The first two Oddworld games were cinematic platformers that emphasized puzzles and communication. They were critically acclaimed and highly regarded for their surreal characters and bizarre sense of humor. The third game in the series brought the franchise into the third dimension, but it was still built around the same basic concepts that its 2D predecessors used. Stranger's Wrath retained a lot of the humor and charm, but the gameplay was a radical departure from previous Oddworld games. Platforming, puzzles, and communication still played a role, but the game also implemented elements from first-person shooters. For better or worse, the popularity of platforming games was on the decline in 2005 while first-person shooters were dominating the market. Rest assured, the FPS-inspired mechanics in Stranger's Wrath were brilliant and worked well within the framework of the Oddworld universe. Oddworld Inhabitants seemed to make all the right moves with Stranger's Wrath, but it was largely ignored by the gaming masses.
Digital Devil Story: Megami Tensei began as a trilogy of sci-fi/horror novels in the early '80s, and the first video game in the series was released on the Famicom in 1987. Digital Devil Story: Megami Tensei put a strong emphasis on dungeon crawling and focused heavily on demons. These aspects defined the franchise as a whole, and the Megami Tensei franchise has spawned over 40 games thus far. Although Persona shares common themes with other MegaTen games, it puts a greater focuses on interpersonal relationships and psychology.

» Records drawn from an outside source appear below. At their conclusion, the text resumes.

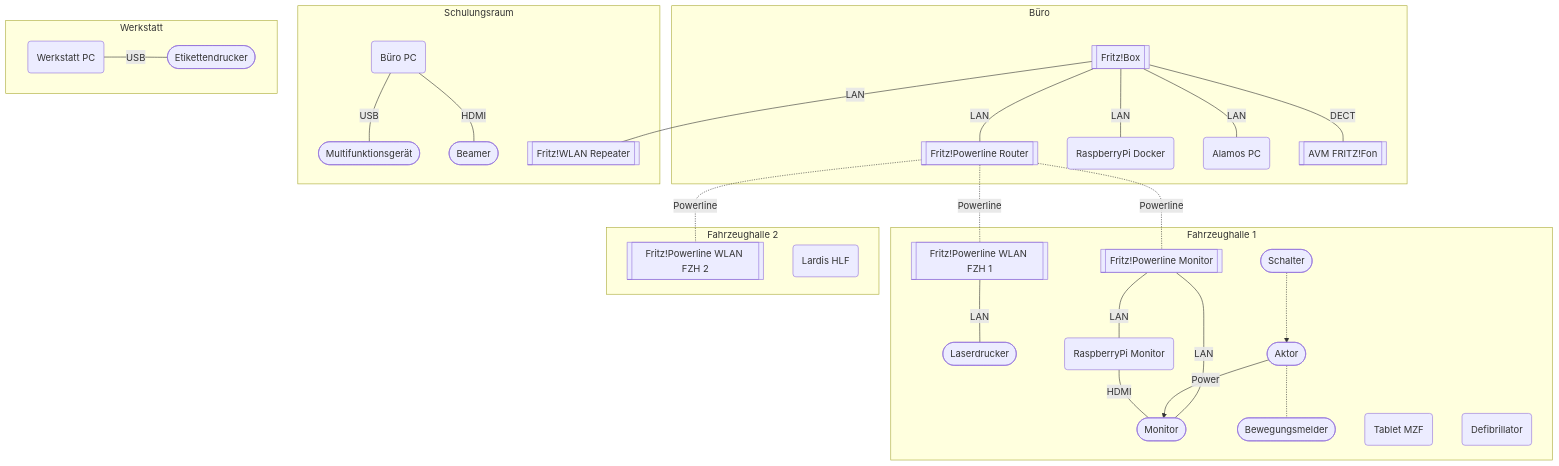
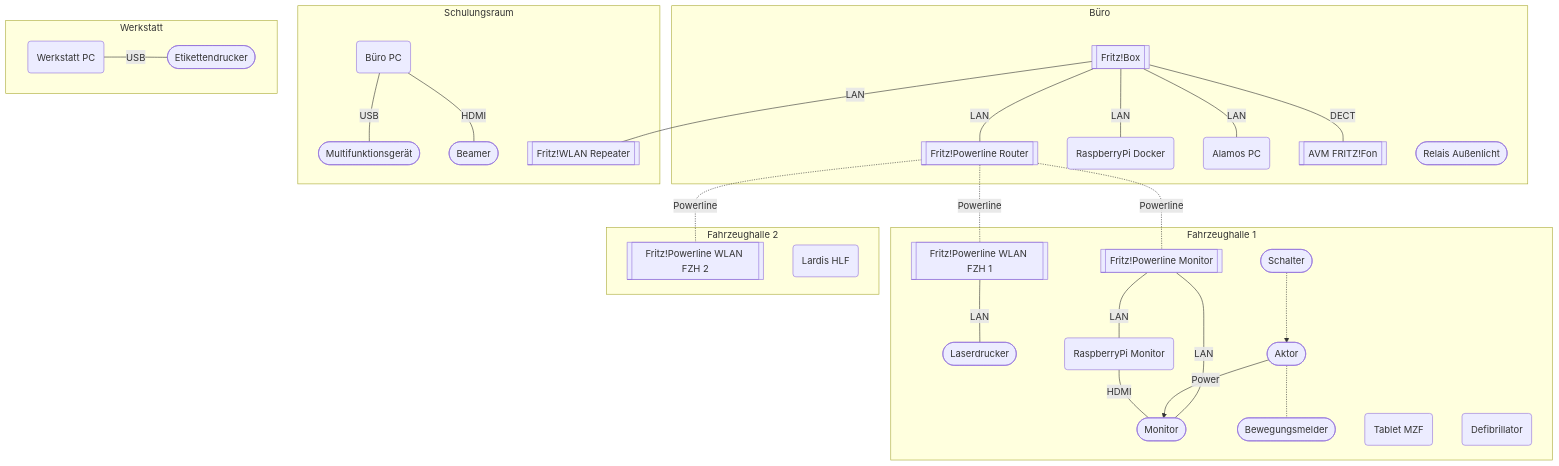
The diagram in docs/Dokumentation/Hardware/index.md (FFW-Baudenbach/FE2_Documentation), drawn with Mermaid before and after one commit. The commit also changed 9 other files, not shown here.

````diff
--- a/docs/Dokumentation/Hardware/index.md
+++ b/docs/Dokumentation/Hardware/index.md
@@ -12,67 +12,68 @@
 ```mermaid
 graph TD
 
     subgraph buero[Büro]
         router[[Fritz!Box]]
         pwl-rt[[Fritz!Powerline Router]]
         rpidoc(RaspberryPi Docker)
         fe2pc(Alamos PC)
         phone[[AVM FRITZ!Fon]]
+        relais([Relais Außenlicht])
         
         router---|LAN|pwl-rt
         router---|LAN|rpidoc
         router---|LAN|fe2pc
         router---|DECT|phone
     end
     
     subgraph schulungsraum[Schulungsraum]
         bueropc(Büro PC)
         copier([Multifunktionsgerät])
         beamer([Beamer])
         wlanrep[[Fritz!WLAN Repeater]]
         router---|LAN|wlanrep
         
         bueropc---|USB|copier
         bueropc---|HDMI|beamer
     end
     
     subgraph werkstatt[Werkstatt]
         fmpc(Werkstatt PC)
         labelprinter([Etikettendrucker])
         
         fmpc---|USB|labelprinter
     end
     
     subgraph fzh1[Fahrzeughalle 1]
         pwl-fzh1[["Fritz!Powerline WLAN FZH&nbsp;1"]]
         pwl-mon[[Fritz!Powerline Monitor]]
         printer([Laserdrucker])
         monitor([Monitor])
         actor([Aktor])
         motion([Bewegungsmelder])
         plug([Schalter])
         rpimon(RaspberryPi Monitor)
         tablet(Tablet MZF)
         defi(Defibrillator)
 
         pwl-fzh1---|LAN|printer
         
         pwl-mon---|LAN|monitor
         pwl-mon---|LAN|rpimon
         
         plug-.->actor--Power-->monitor
         rpimon---|HDMI|monitor
         actor-.-motion
 
     end
     
     subgraph fzh2[Fahrzeughalle 2]
         pwl-fzh2[["Fritz!Powerline WLAN FZH&nbsp;2"]]
         lardis-hlf(Lardis HLF)
     end
     
     pwl-rt-.-|Powerline|pwl-mon
     pwl-rt-.-|Powerline|pwl-fzh1
     pwl-rt-.-|Powerline|pwl-fzh2
     
 ```
````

The Persona games use a high school setting and combine elements of RPGs and social sims. You'll spend time crawling dungeons and fighting demons, but you'll also be encouraged to hang out with other characters and establish social links. MegaTen has amassed a sizable cult following, and Persona is easily the largest and most popular spinoff from the franchise. Persona was the first MegaTen RPG to be released outside of Japan and has spawned numerous spinoffs itself.

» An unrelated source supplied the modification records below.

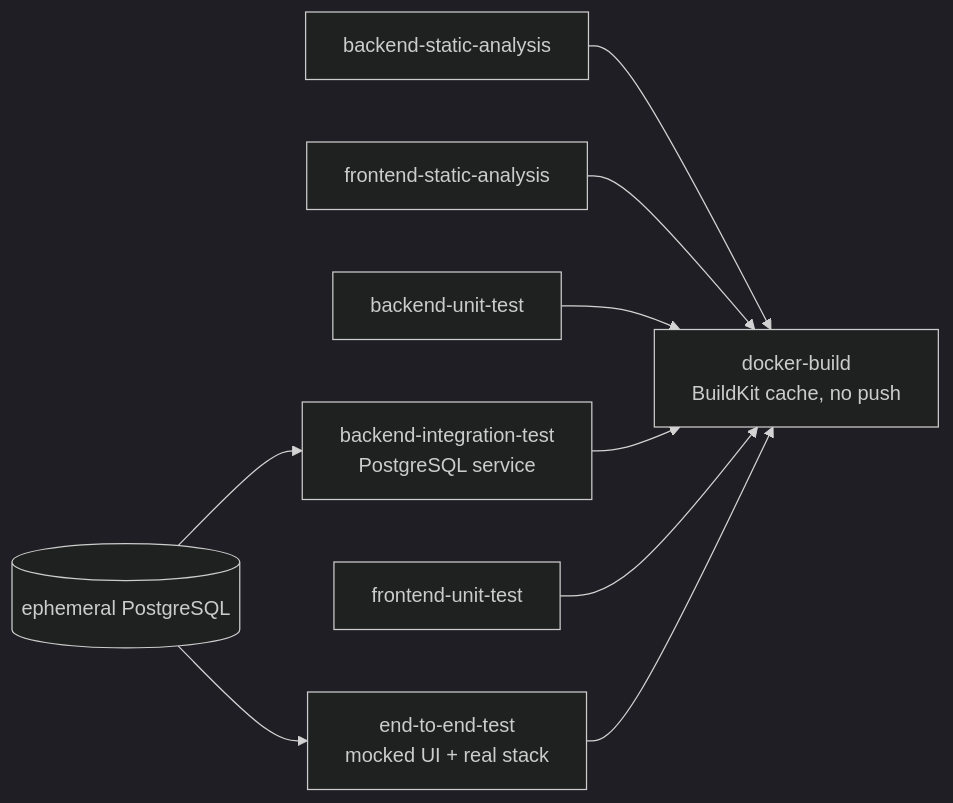
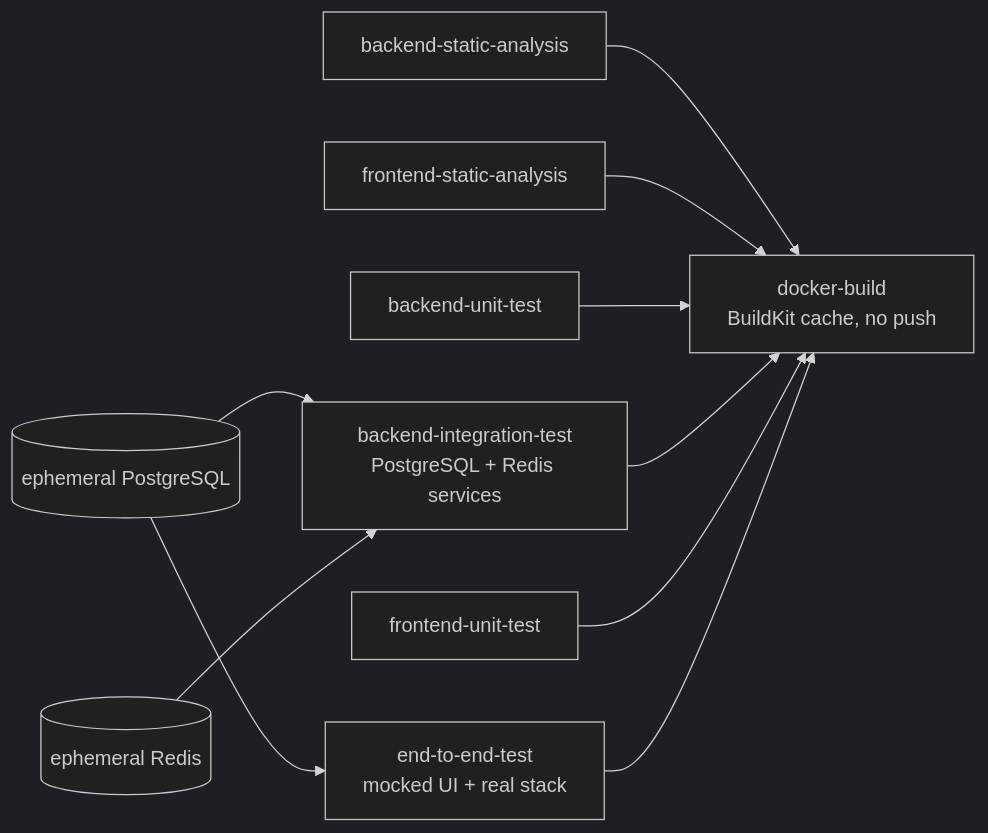
The first of 3 diagrams in README.md (ffigoperdana/mygram-suitmedia-assessment), drawn with Mermaid (dark theme) before and after one commit. The commit also changed other lines of this file and 43 other files, not shown here.

````diff
--- a/README.md
+++ b/README.md
@@ -15,20 +15,22 @@
 ```mermaid
 flowchart LR
     BSA[backend-static-analysis]
     FSA[frontend-static-analysis]
     BUT[backend-unit-test]
-    BIT[backend-integration-test\nPostgreSQL service]
+    BIT[backend-integration-test\nPostgreSQL + Redis services]
     FUT[frontend-unit-test]
     E2E[end-to-end-test\nmocked UI + real stack]
     DB[(ephemeral PostgreSQL)]
+    REDIS[(ephemeral Redis)]
     BUILD[docker-build\nBuildKit cache, no push]
 
     DB --> BIT
+    REDIS --> BIT
     DB --> E2E
     BSA --> BUILD
     FSA --> BUILD
     BUT --> BUILD
     BIT --> BUILD
     FUT --> BUILD
     E2E --> BUILD
 ```
````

Super Mario Kart
It would be easy to make a list consisting entirely of Mario spinoffs. Super Mario Bros. was a spinoff to Mario Bros., and Mario Bros. itself was a spinoff to Donkey Kong. Over the years, we've seen Mario-branded puzzle games, party games, sports games, and RPGs. The Mario series has also given birth to several franchises which have been given spinoffs of their own. (Take the WarioWare games as an example.) I'm recognizing Super Mario Kart on this list for a number of reasons. Super Mario Bros. is the most significant spinoff in the series, but it was built upon mechanics that had been introduced in earlier games. In contrast, Super Mario Kart was a brand new experience and basically created the entire kart racing sub-genre. The Mario Kart franchise has now grown to the point where it rivals the popularity of mainline Super Mario Bros. games. Mario Kart Wii, for instance, sold over 36 million copies worldwide and was second only to Wii Sports as the best selling game of its generation. The accessibility and universal appeal of Mario Kart fits perfectly with Nintendo's philosophies of community and fun.
World of Warcraft
Warcraft was one of the first successful real-time strategy games and helped define the genre in the early '90s. Subsequent Warcraft games expanded upon the RTS formula and were well-received, but they didn't come close to the success that World of Warcraft saw. World of Warcraft is set in the same fictional world that earlier Warcraft games were, but the universe feels more realized since players have more opportunities to interact with their surroundings and other characters. One of the main reasons why the game was so successful was because it streamlined the MMORPG genre and made it more accessible to new players. The quests were straightforward, the play mechanics were easy to understand, and the penalties for dying were significantly reduced compared to other games in the genre. Casual gamers could jump in without feeling overwhelmed, and Blizzard did a good job at making sure the game would always be welcoming to new players. More than 100 million World of Warcraft accounts have been created since the game's release in 2004, and there were 12 million concurrent subscribers at its peak in 2012. The game has generated over 10 billion dollars, and stands as the highest grossing game of all time.